Genetic studies of island populations indicate that platypus can thrive despite high levels of inbreeding and small effective population size (Ne, a measure of the number of individuals making an effective genetic contribution to the next generation). The level of platypus genetic diversity on King Island (which has been isolated from both the Australian mainland and Tasmania for at least 10,000 years) is among the lowest ever recorded in a wild vertebrate population. However, animals are widespread and abundant in suitable habitat and no signs of physical abnormalities or poor physical condition are evident. Similarly, the platypus population on Kangaroo Island (descended from 16 founders released in the 1940s) has been estimated to have an effective population size of just 10-11 individuals today. Nonetheless, animals are again entirely normal in terms of their physical appearance and condition, and population densities are similar to (or slightly higher than) those reported for Victorian streams of comparable size.
Photos courtesy of Mike Sverns (above), B. Catherine (below)
Sleep and dreaming
A platypus sleeping in a cool burrow looks like a furry ball: it tucks its legs up against the body, drops its bill against the chest, and then wraps its tail over its head and bill. This posture reduces the amount of heat lost from the platypus’s body surface while it sleeps and, in particular, means that the bare skin of the bill is kept warm under its tail. However, if the temperature inside the burrow rises substantially (for example, during a heat wave), a sleeping platypus may partly or entirely stretch out while reclining on its side, stomach or back.
Mammalian sleep is typically divided into two distinct and alternating stages: REM (“Rapid Eye Movement”) sleep and non-REM sleep. In REM sleep, nerve cells in the brain fire in rapid bursts, the face, eyes and limbs twitch and (at least in humans) dreaming occurs. Interestingly, researchers have found that a platypus engages in more REM sleep than any other adult mammal in which this has been studied (more than 8 hours per day on average). There are some differences between REM sleep in the platypus as compared to most other mammals (for example, the platypus brain cortex has a higher voltage when monitored using an electroencephalogram or EEG). However, the platypus resembles other mammals in vigorously twitching its bill and head and rapidly moving its closed eyes during REM sleep.
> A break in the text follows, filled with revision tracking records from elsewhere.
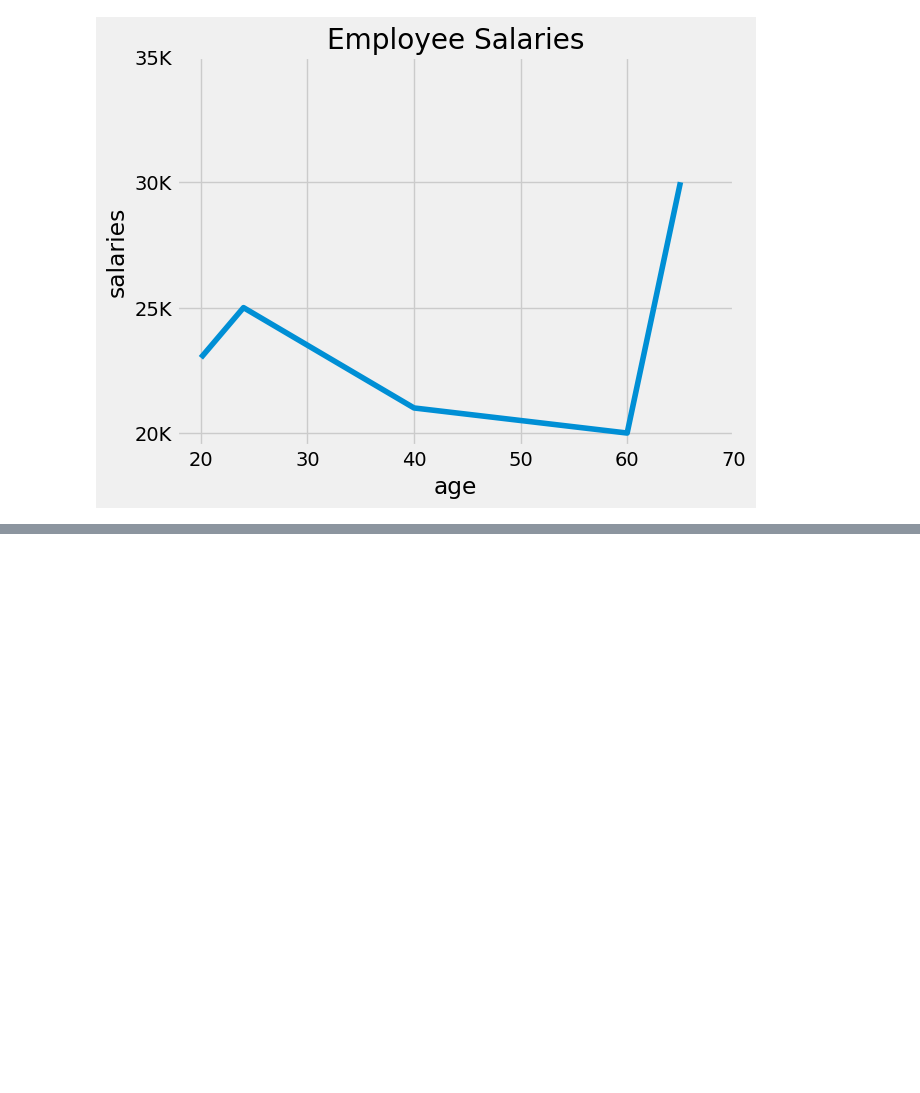
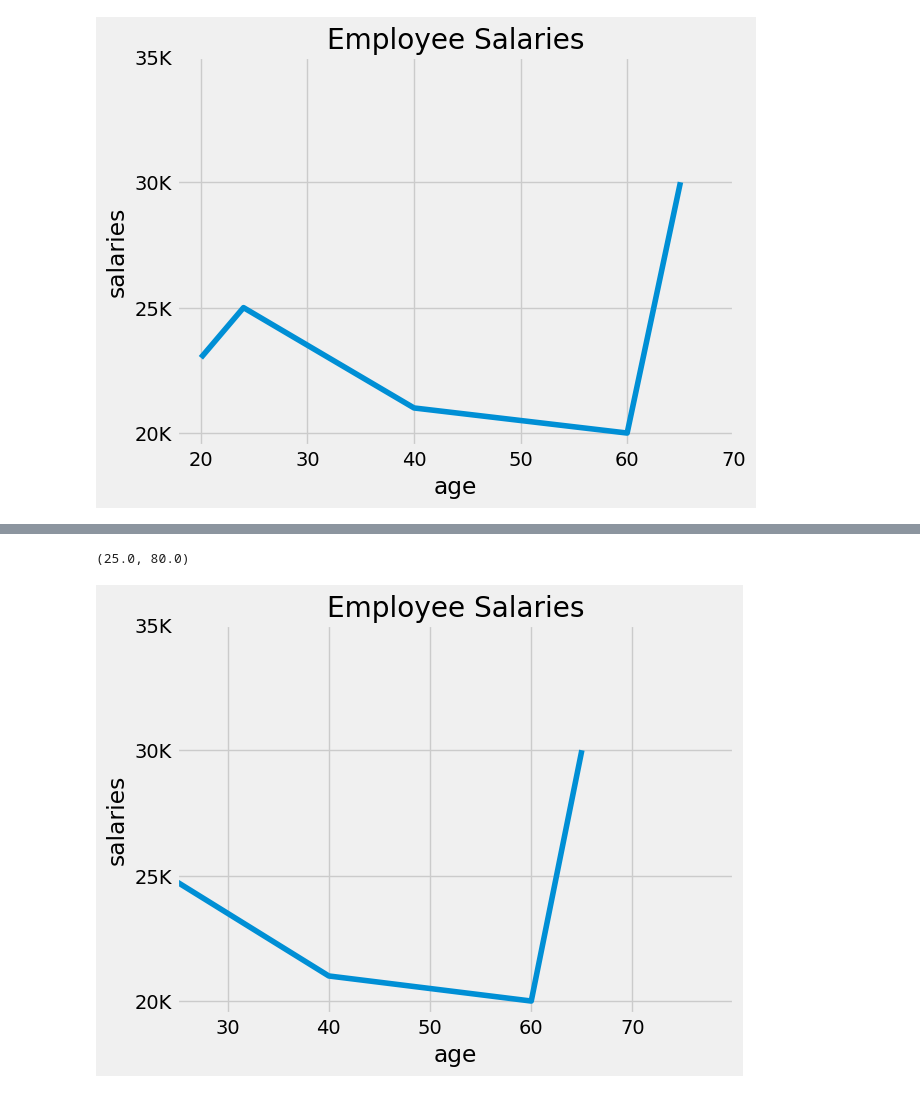
Before and after one commit to harshitgupta240197/Python, a Jupyter notebook: Matplotlib/Core_Concepts/x-ticks_y-ticks.ipynb, the cells around one changed output, grey strips where cells are left out. Cells and saved outputs as stored; diff of their text form; code cells hidden in the pictures; blank space fills up the shorter version.

```diff
--- a/Matplotlib/Core_Concepts/x-ticks_y-ticks.ipynb
+++ b/Matplotlib/Core_Concepts/x-ticks_y-ticks.ipynb
@@ -50,0 +55,14 @@ plt.yticks([20000,25000,30000,35000], labels=['20K', '25K', '30K', '35K'])
+# %%
+salaries = [23000,25000,21000,20000,30000]
+age = [20,24,40,60,65]
+
+plt.plot(age, salaries)
+plt.title('Employee Salaries')
+plt.xlabel('age')
+plt.ylabel('salaries')
+plt.xticks([20,30,40,50,60,70])
+plt.yticks([20000,25000,30000,35000], labels=['20K', '25K', '30K', '35K'])
+plt.xlim(25,80)
+# %% [output]
+(25.0, 80.0)
+[figure, added]
```
Also changed, not shown: parts of 1 cell of this notebook, 1 other file.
It remains unknown if a platypus actually dreams.
Photo courtesy of Erin Whitford